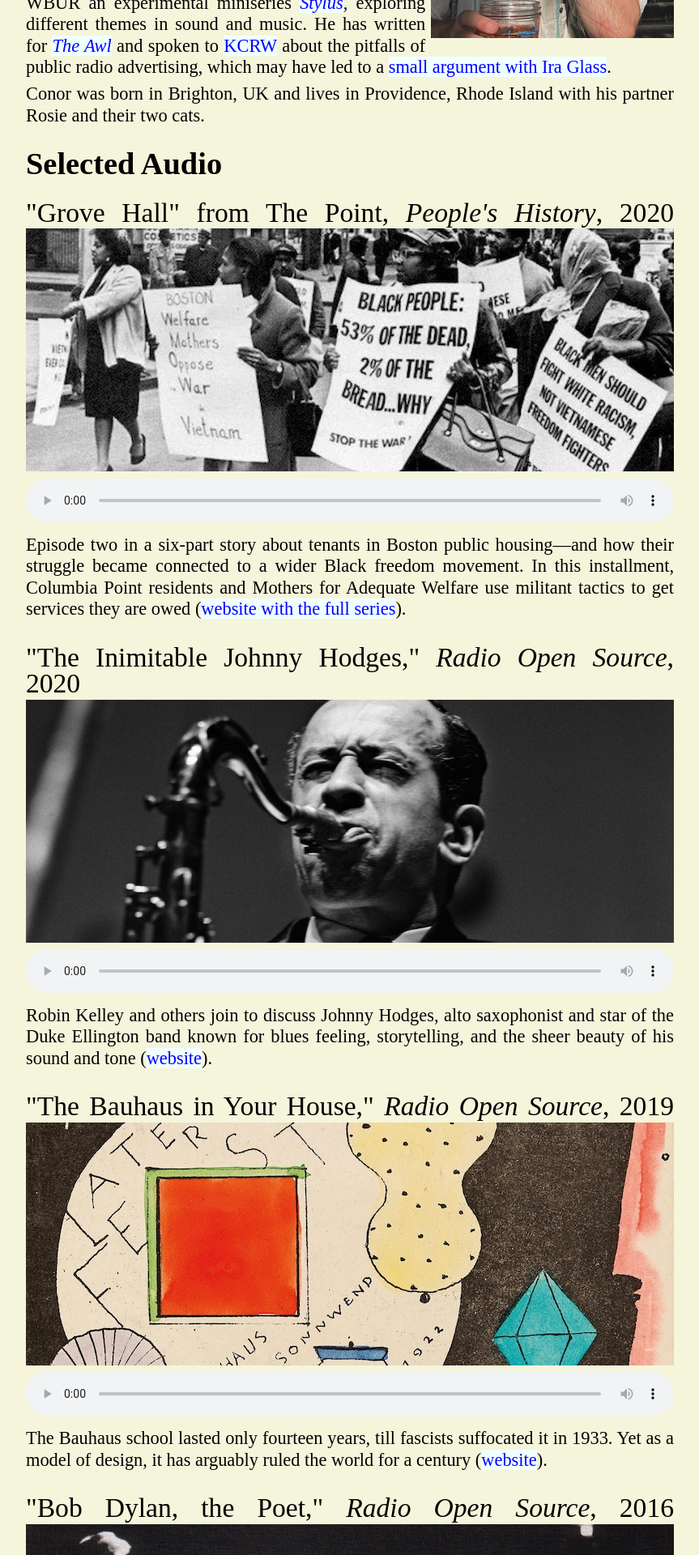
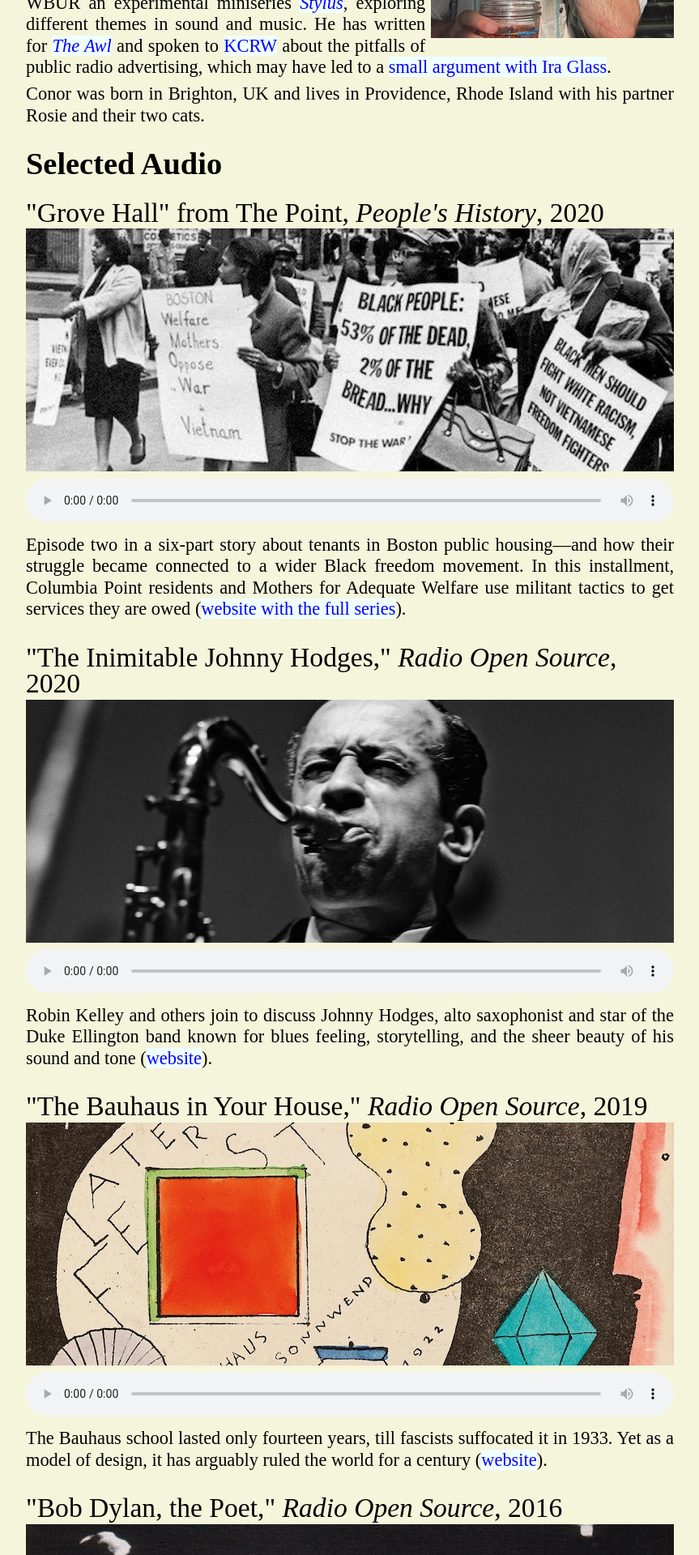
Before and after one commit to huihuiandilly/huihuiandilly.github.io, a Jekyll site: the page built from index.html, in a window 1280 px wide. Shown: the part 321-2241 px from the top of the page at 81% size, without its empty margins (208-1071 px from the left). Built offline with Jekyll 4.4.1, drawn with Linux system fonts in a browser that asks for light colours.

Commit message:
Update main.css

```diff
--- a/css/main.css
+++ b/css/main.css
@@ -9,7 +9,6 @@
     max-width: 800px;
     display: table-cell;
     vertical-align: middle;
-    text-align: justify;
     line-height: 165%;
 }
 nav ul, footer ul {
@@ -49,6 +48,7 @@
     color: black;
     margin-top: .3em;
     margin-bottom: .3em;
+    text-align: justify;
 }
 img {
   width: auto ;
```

- - -

# INSTRUCTIONS FOR THE TASK
Only lines containing "text" belong in the answer; copy every such line from the records.

# EXERCISE RESPONSE
-    text-align: justify;
+    text-align: justify;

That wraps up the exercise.